“The U.S. federal government has a sacred trust responsibility to uphold its treaty obligations and provide for the well-being of our native peoples, including American Indians, Alaska Natives, and Native Hawaiians. There is an epidemic of suicide in Native communities, and we need to do more to address it. I’ve co-sponsored this bill because it will help us uphold the trust relationship and help bring an end to this devastating crisis,” said Senator Cortez Masto.
“Any conversation on suicide prevention must begin at the grassroots, and tribal communities must be involved in every step of the process,” said Senator Warren. “With suicide rates reaching crisis levels in Indian Country, it is now more important than ever to take action. I’m glad to partner with my colleagues on a bipartisan bill to empower Native communities to develop and implement suicide prevention programs that best suit their communities and help save more lives.”
“Year after year Alaska tops the charts with having some of the highest suicide rates in the country. It’s far too prevalent in our Native communities. We also know that one suicide is too many,” said Senator Murkowski. “I am proud to introduce the Native American Suicide Prevention Act with my colleague Senator Warren, to ensure Native communities have a seat at the table in developing and implementing statewide suicide intervention and prevention strategies. Together, we can give Alaskans the support they need and ultimately, hope. “
Native American reservations are experiencing an epidemic of suicide that is claiming the lives of countless young people. Suicide is the second leading cause of death for Native people ages 10–34. For American Indians and Alaska Natives ages 15-34, the suicide rate is 1.5 times higher than the national average. In some tribal communities, the youth suicide rate is 10 times greater than the national average. Despite the devastating scope of this crisis and the clear need for Native communities’ involvement in the development of suicide prevention strategies, tribes and tribal organizations are too often left out of planning and execution of statewide suicide prevention programs.
The Native American Suicide Prevention Act would help address this epidemic by amending the Public Health Service Act to require states or state-designated entities to collaborate with tribes in an effort to curtail the alarming suicide rate in Native communities.
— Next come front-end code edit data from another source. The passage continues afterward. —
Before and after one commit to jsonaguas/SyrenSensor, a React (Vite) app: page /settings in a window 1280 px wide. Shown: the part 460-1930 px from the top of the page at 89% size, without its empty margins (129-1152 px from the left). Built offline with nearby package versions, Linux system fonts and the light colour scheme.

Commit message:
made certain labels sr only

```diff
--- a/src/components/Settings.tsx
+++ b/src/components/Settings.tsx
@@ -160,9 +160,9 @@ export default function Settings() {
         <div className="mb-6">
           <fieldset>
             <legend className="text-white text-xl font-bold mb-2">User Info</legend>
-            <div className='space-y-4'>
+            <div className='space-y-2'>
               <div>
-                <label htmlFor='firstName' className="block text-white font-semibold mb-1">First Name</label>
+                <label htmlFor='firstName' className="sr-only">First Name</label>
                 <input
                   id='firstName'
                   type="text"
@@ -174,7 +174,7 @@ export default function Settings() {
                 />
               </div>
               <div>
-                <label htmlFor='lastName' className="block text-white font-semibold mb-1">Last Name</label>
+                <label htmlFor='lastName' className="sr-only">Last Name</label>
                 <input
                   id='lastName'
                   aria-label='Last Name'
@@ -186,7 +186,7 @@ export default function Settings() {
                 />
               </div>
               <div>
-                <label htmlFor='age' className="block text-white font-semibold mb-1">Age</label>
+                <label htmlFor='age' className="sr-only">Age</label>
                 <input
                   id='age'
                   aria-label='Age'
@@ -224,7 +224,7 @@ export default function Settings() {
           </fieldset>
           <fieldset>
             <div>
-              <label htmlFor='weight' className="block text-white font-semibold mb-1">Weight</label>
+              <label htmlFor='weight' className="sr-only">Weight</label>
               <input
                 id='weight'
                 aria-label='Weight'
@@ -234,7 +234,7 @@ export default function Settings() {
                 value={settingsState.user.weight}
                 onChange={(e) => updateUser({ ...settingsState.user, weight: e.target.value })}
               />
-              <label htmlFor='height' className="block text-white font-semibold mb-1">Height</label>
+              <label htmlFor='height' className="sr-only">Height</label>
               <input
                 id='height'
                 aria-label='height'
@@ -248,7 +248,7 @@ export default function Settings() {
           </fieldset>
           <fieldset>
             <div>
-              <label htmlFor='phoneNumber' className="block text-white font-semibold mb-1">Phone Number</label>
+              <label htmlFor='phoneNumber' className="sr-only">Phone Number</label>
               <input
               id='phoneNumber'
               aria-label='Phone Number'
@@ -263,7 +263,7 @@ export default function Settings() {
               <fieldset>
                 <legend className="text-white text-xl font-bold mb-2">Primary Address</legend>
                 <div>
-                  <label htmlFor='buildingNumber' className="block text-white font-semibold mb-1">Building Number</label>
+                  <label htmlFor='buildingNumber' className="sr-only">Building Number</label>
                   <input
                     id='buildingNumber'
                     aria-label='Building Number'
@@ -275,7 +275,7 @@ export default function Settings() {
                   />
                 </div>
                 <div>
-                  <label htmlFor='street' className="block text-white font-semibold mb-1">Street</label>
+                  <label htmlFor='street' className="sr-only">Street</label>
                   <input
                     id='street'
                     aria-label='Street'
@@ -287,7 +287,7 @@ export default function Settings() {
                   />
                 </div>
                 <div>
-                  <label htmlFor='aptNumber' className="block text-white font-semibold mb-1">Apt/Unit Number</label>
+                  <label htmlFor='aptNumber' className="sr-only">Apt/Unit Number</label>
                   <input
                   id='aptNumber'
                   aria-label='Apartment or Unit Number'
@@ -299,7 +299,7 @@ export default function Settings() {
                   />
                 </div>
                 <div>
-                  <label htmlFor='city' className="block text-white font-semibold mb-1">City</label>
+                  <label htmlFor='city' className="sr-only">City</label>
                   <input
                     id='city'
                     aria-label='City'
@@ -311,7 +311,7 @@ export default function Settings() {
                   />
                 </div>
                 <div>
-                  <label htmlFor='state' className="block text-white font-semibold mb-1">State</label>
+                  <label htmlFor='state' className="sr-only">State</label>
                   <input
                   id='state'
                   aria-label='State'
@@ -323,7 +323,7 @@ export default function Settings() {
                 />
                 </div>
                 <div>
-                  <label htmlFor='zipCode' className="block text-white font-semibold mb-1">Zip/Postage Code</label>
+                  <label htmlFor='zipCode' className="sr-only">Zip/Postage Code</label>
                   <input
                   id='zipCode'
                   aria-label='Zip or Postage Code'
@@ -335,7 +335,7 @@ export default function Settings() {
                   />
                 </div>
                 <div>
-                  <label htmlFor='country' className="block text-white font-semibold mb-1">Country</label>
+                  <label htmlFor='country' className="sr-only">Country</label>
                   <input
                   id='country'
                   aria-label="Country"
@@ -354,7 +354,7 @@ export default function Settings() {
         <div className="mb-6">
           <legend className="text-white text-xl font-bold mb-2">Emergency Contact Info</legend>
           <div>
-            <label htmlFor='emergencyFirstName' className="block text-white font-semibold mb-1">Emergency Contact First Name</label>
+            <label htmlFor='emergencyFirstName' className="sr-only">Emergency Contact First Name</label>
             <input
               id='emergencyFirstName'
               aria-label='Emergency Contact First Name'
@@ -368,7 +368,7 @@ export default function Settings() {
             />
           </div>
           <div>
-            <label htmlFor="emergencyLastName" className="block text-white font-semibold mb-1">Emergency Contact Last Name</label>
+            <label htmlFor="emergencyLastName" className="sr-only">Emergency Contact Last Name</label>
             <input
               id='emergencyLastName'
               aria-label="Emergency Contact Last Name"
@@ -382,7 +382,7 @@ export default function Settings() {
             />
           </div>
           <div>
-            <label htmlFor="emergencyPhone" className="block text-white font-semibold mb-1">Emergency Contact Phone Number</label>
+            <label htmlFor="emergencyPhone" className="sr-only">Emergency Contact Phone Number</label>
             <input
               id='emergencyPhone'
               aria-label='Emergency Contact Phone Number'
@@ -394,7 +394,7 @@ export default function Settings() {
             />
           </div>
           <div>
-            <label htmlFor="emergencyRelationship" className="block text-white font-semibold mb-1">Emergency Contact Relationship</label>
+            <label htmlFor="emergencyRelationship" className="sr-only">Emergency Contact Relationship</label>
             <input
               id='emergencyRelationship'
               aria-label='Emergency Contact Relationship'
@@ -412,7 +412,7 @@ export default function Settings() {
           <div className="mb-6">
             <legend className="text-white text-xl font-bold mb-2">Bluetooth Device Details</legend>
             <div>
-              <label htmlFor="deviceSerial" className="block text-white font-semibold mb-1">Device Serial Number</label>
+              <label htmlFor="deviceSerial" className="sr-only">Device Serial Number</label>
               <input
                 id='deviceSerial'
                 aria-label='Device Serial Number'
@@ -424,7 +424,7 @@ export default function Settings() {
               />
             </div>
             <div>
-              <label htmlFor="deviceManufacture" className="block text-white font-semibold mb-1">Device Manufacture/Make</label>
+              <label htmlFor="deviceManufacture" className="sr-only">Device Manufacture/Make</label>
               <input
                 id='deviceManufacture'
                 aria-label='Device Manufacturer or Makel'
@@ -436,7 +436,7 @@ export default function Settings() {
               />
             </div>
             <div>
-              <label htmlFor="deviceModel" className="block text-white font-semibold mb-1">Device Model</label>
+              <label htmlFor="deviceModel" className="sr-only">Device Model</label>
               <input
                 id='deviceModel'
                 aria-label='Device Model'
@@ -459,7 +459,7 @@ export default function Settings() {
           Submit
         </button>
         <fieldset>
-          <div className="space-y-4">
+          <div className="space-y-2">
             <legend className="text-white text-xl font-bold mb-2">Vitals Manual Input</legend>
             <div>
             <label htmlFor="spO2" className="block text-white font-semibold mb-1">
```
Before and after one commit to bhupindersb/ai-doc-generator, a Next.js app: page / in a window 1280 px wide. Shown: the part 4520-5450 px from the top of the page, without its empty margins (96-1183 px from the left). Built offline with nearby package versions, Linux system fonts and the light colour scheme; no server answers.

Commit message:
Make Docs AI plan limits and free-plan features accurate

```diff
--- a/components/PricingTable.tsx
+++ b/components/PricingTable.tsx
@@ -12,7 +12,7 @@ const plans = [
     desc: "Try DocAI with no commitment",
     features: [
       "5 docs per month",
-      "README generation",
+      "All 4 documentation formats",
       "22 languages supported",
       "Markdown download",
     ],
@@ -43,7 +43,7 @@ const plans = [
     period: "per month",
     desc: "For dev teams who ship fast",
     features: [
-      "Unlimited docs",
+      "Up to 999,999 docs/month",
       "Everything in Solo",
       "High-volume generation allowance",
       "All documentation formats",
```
Specifically, the bill would mandate that state governments collaborate with each federally recognized Indian tribe, tribal organization, urban Indian organization, and Native Hawaiian health care system in the state in developing and implementing statewide suicide early intervention and prevention strategies.
Joining Senators Cortez Masto, Warren, and Murkowski in sponsoring this legislation are Senators Tom Udall (D-N.M.), Heidi Heitkamp (D-N.D.), Jeff Merkley (D-Ore.), Bernie Sanders (I-Vt.), Richard Blumenthal (D-Conn.), Angus King (I-Maine), Tammy Duckworth (D-Ill.), Amy Klobuchar (D-Minn.), Jon Tester (D-Mont.), Mazie Hirono (D-Hawaii), Dan Sullivan (R-Alaska), Tina Smith (D-Minn.), Martin Heinrich (D-N.M.), and Brian Schatz (D-Hawaii).
Organizations that support the Native American Suicide Prevention Act include the American Foundation for Suicide Prevention, Johns Hopkins Center for American Indian Health, the Association on American Indian Affairs, the National Council of Urban Indian Health, the Alaska Native Health Board, the Alaska Native Tribal Health Consortium, Tanana Chiefs Conference, Papa Ola Lokahi and the Association For Behavioral Healthcare.